HUDSON FALLS — As Kacey Sisco rose out of her wheelchair and into her walker, then stepped across the stage to receive her Hudson Falls High School diploma from Principal Jim Bennefield, the packed gymnasium burst into cheers and applause, then into a full-fledged standing ovation.
“It was crazy. It was surreal. I didn’t think I would be able to do it,” said Sisco, who was among 148 graduates. “I didn’t know if I was going to be able to do it.”

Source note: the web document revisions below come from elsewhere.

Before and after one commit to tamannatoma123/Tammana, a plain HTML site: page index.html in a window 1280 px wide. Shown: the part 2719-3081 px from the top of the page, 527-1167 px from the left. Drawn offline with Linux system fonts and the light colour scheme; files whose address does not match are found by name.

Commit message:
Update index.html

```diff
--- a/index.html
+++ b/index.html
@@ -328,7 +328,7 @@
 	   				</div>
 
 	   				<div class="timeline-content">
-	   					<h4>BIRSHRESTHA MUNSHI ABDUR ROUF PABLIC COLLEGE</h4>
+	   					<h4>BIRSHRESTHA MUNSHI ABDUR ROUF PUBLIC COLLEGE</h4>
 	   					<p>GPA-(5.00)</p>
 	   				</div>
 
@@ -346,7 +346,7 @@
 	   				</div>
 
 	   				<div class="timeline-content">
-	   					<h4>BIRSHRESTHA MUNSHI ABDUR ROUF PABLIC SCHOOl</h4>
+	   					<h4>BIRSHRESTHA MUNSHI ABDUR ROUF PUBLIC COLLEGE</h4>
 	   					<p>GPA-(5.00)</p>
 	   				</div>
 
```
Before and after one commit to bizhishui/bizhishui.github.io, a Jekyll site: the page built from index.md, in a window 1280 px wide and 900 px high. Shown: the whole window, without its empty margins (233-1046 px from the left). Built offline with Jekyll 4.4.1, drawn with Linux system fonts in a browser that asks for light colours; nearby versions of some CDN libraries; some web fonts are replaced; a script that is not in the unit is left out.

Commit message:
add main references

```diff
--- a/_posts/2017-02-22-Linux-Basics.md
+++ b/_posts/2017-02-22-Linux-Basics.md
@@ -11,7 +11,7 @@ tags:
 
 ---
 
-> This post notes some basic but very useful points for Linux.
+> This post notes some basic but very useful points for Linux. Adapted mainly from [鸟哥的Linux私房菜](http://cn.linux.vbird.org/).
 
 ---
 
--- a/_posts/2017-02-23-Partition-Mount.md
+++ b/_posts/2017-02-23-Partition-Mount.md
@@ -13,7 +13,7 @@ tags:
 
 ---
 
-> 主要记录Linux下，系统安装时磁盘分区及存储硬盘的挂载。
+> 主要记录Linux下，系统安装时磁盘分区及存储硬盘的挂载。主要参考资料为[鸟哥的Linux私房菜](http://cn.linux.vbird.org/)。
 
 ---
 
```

Sisco’s senior year started just like the rest of her classmates’, but according to her grandfather, Bob Rugar, she was diagnosed with leukemia on Oct. 2, and developed E. coli Oct. 28, which badly damaged her health and left her in a wheelchair.
“She only started walking in the last three weeks,” said Rugar, who was sitting with other family members, many wearing white T-shirts with Sisco’s picture on them. “She’s in remission now.”
Rugar said his granddaughter wants to be a nurse and work at the Albany hospital where she was treated.
“Oh, my goodness, I am so proud of her,” said Sisco’s mother, Tanya Barody. “This school has given so much support to her.”
Sisco’s father, Craig, said the day was a very emotional one.
“This is just an amazing community. People have done so much for Kacey,” he said. There were many fundraisers, and Sisco also benefited from the South Glens Falls Marathon Dance.
“Everyone has been great,” she said after graduation, sitting in her wheelchair on a bright, sunny morning with a big smile. “The school has done some much for me. All of the teachers have just been great.”
Principal Bennefield pointed out he had spent the past six years with the graduates, first as assistant principal at Hudson Falls Middle School, then as principal.
He said he would miss them, and he also noted that “Bosses will not take an excuse note from your mother.”
Valedictorian Hannah Mager explained to her classmates that the classes they took in school were really “lessons in life, disguised as classes.”
Superintendent Linda Goewey, who is finishing her first year, spoke to the students, as did Salutatorian Tanner Barton.
The ceremony included the announcement of scholarships. Students also received a flower from Athletic Director Burgess Ovitt, then had their tassel turned by Assistant Principal Danielle Kuba.
Earlier, as students waited in the hallway before marching into the gym, several of them talked about the teachers who had the greatest impact on them.
“For me, it was Mr. Thomas Vartuli,” Dusty Cleveland said of his physics teacher. “He just connects well with students, and he really connected with me over the outdoors and fishing.”
For Ryan Clary-Brown, that teacher was Heather Estep. “She’s the one who got me through here,” he said. “She really pushed me.”
For Kate Clouse, it was earth science teacher Kristopher Williams. “He inspired me to push myself,” she said.
Abby Colvin singled out history teacher Matt Rozell. “He’s probably one of the most inspiring people I have ever met,” she said.